A couple decades back I split my kneecap after wiping out on a luge run sledding hill. As a result I was treated to my first encounter with surgical screws. What amazed me at the time was how similar they were to the screws in my workshop. Somehow it seemed they would be more special.
The recovery was bad enough, but about six months later I had to go back in and have the hardware removed. Frankly, that was way worse (probably because it was only done under a local anesthetic), and the hole left behind took the better part of two years to heal.

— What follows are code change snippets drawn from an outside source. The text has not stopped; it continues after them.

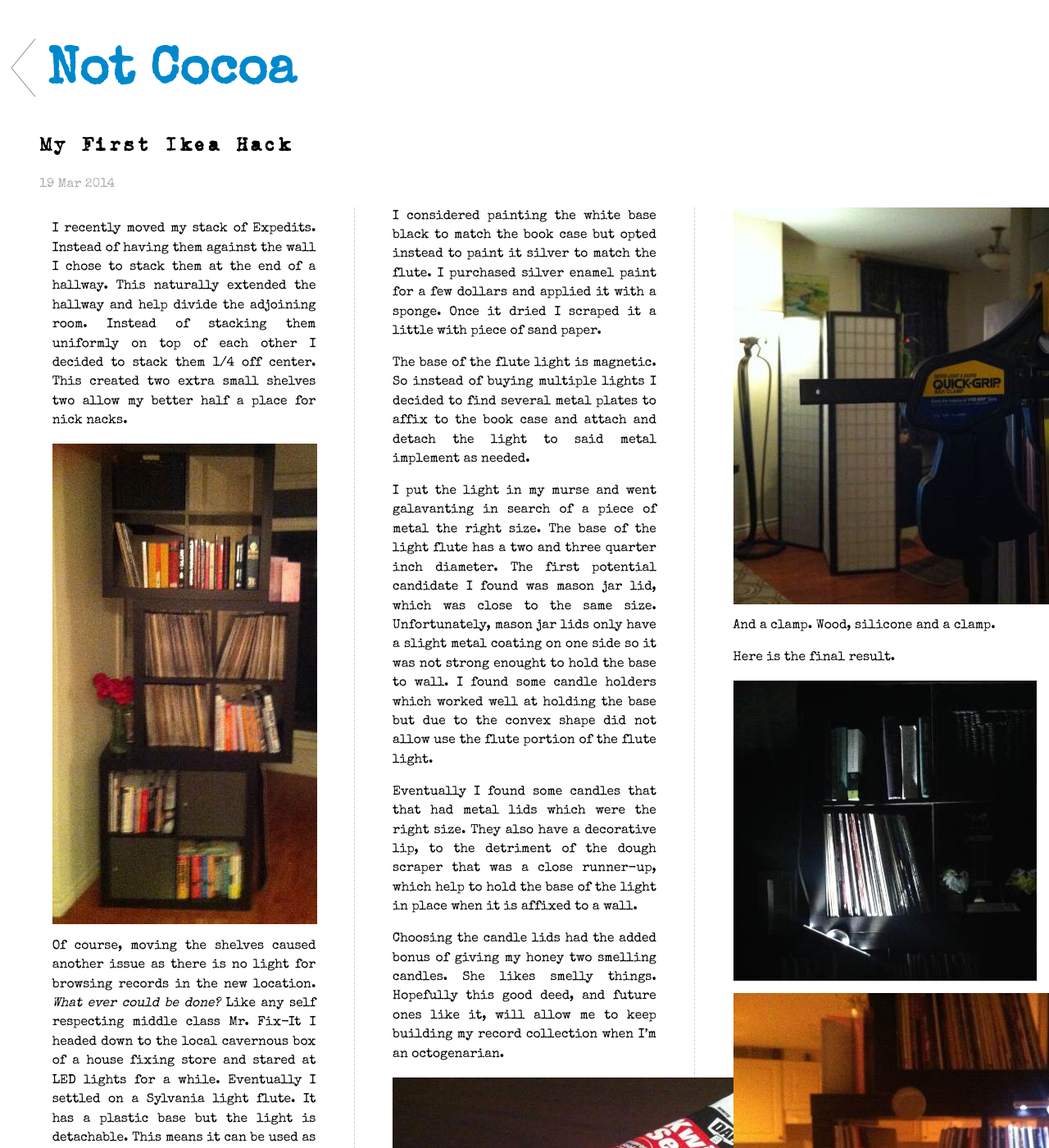
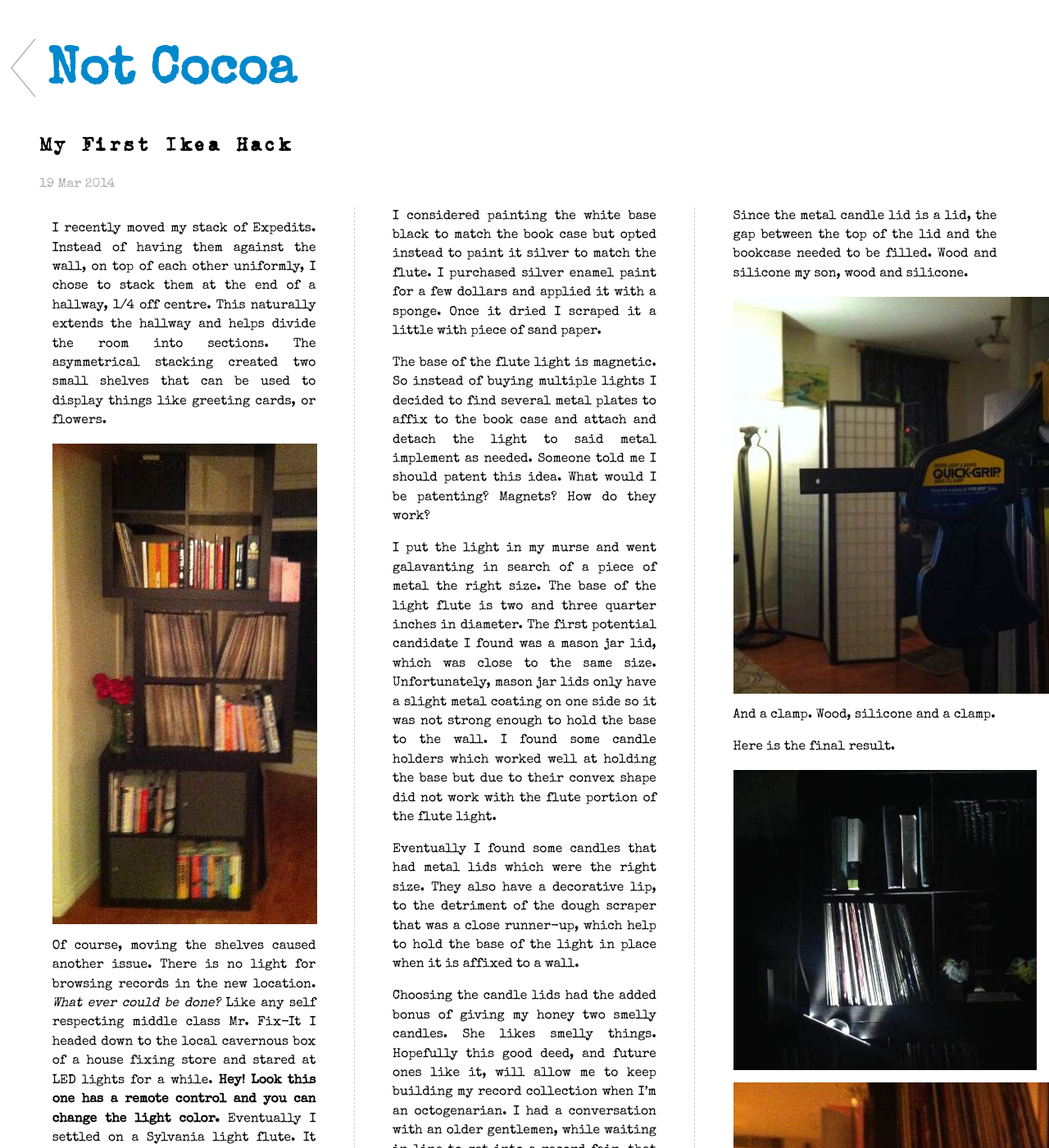
Before and after one commit to mcormier/blog, a Jekyll site: the page built from _posts/2014-03-19-ikea-expedit-hack.md, in a window 1280 px wide and 1400 px high. Shown: the whole window at 82% size. Built offline with Jekyll 4.4.1, drawn with Linux system fonts in a browser that asks for light colours; Markdown is read by kramdown in place of the engine named in the settings; some of the changed text lies outside the part shown.

Commit message:
Second draft is better than the first ...

```diff
--- a/_posts/2014-03-19-ikea-expedit-hack.md
+++ b/_posts/2014-03-19-ikea-expedit-hack.md
@@ -4,28 +4,28 @@ title:  "My First Ikea Hack"
 
 ---
 
-I recently moved my stack of Expedits.  Instead of having them against the wall I chose to stack them at the end of a hallway.  This naturally extended the hallway and help divide the adjoining room.  Instead of stacking them uniformly on top of each other I decided to stack them 1/4 off center.  This created two extra small shelves two allow my better half a place for nick nacks.
+I recently moved my stack of Expedits.  Instead of having them against the wall, on top of each other uniformly, I chose to stack them at the end of a hallway, 1/4 off centre.  This naturally extends the hallway and helps divide the room into sections.   The asymmetrical stacking created two small shelves that can be used to display things like greeting cards, or flowers.
 
 
 <img src="/images/ikeahack/asymetrical_expedit.jpg" />
 
-Of course, moving the shelves caused another issue as there is no light for browsing records in the new location.  _What ever could be done?_ Like any self respecting middle class Mr. Fix-It I headed down to the local cavernous box of a house fixing store and stared at LED lights for a while. Eventually I settled on a Sylvania light flute.  It has a plastic base but the light is detachable. This means it can be used as an emergency flashlight if the power goes out. I also can detach it and wave it at the cat to create acheap strobe light effect, which she seems quite fascinated with.
+Of course, moving the shelves caused another issue. There is no light for browsing records in the new location.  _What ever could be done?_ Like any self respecting middle class Mr. Fix-It I headed down to the local cavernous box of a house fixing store and stared at LED lights for a while. **Hey! Look this one has a remote control and you can change the light color.** Eventually I settled on a Sylvania light flute.  It has a plastic base but the light is detachable. It can be used as an emergency flashlight if the power goes out. I also can detach it and wave it at the cat to create a cheap strobe light effect, which she seems quite fascinated with. However, she's also quite fascinated with boxes and grocery bags.  Meh, the life of a house cat.
 
 <img src="/images/ikeahack/light_candle_paint.jpg" />
 
 I considered painting the white base black to match the book case but opted instead to paint it silver to match the flute.  I purchased silver enamel paint for a few dollars and applied it with a sponge.  Once it dried I scraped it a little with piece of sand paper.
 
-The base of the flute light is magnetic.  So instead of buying multiple lights I decided to find several metal plates to affix to the book case and attach and detach the light to said metal implement as needed.
+The base of the flute light is magnetic.  So instead of buying multiple lights I decided to find several metal plates to affix to the book case and attach and detach the light to said metal implement as needed.  Someone told me I should patent this idea.  What would I be patenting?  Magnets? How do they work?
 
-I put the light in my murse and went galavanting in search of a piece of metal the right size.  The base of the light flute has a two and three quarter inch diameter.  The first potential candidate I found was mason jar lid, which was close to the same size.  Unfortunately, mason jar lids only have a slight metal coating on one side so it was not strong enought to hold the base to wall.  I found some candle holders which worked well at holding the base but due to the convex shape did not allow use the flute portion of the flute light.
+I put the light in my murse and went galavanting in search of a piece of metal the right size.  The base of the light flute is two and three quarter inches in diameter.  The first potential candidate I found was a mason jar lid, which was close to the same size.  Unfortunately, mason jar lids only have a slight metal coating on one side so it was not strong enough to hold the base to the wall.  I found some candle holders which worked well at holding the base but due to their convex shape did not work with the flute portion of the flute light.
 
-Eventually I found some candles that that had metal lids which were the right size.  They also have a decorative lip, to the detriment of the dough scraper that was a close runner-up, which help to hold the base of the light in place when it is affixed to a wall.
+Eventually I found some candles that had metal lids which were the right size.  They also have a decorative lip, to the detriment of the dough scraper that was a close runner-up, which help to hold the base of the light in place when it is affixed to a wall.
 
-Choosing the candle lids had the added bonus of giving my honey two smelling candles.  She likes smelly things.  Hopefully this good deed, and future ones like it, will allow me to keep building my record collection when I'm an octogenarian.
+Choosing the candle lids had the added bonus of giving my honey two smelly candles.  She likes smelly things.  Hopefully this good deed, and future ones like it, will allow me to keep building my record collection when I'm an octogenarian. I had a conversation with an older gentlemen, while waiting in line to get into a record fair, that his wife had given him an ultimatummany years ago.  "One for one", he said.  "For every record I bring into the house now, I must get rid of one". My, oh, my.
 
 <img src="/images/ikeahack/caulking.jpg" />
 
-Since the metal candle lid is a lid the gap between the top of the lid and the bookcase needed to be filled.  Wood and silicone my son, wood and silicone.
+Since the metal candle lid is a lid, the gap between the top of the lid and the bookcase needed to be filled.  Wood and silicone my son, wood and silicone.
 
 <img src="/images/ikeahack/clamping.jpg" />
 
```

That’s why I think this new development is very cool. They’ve now developed a screw made of polylactic acid and hydroxylapatite, a ceramic that is the main constituent of bone material. That means that once the screw is inserted it is absorbed by the body as bone grows into it. This should mean faster and better bone healing as well as no one having to suffer through having Home Depot reclaim its inventory from inside their body.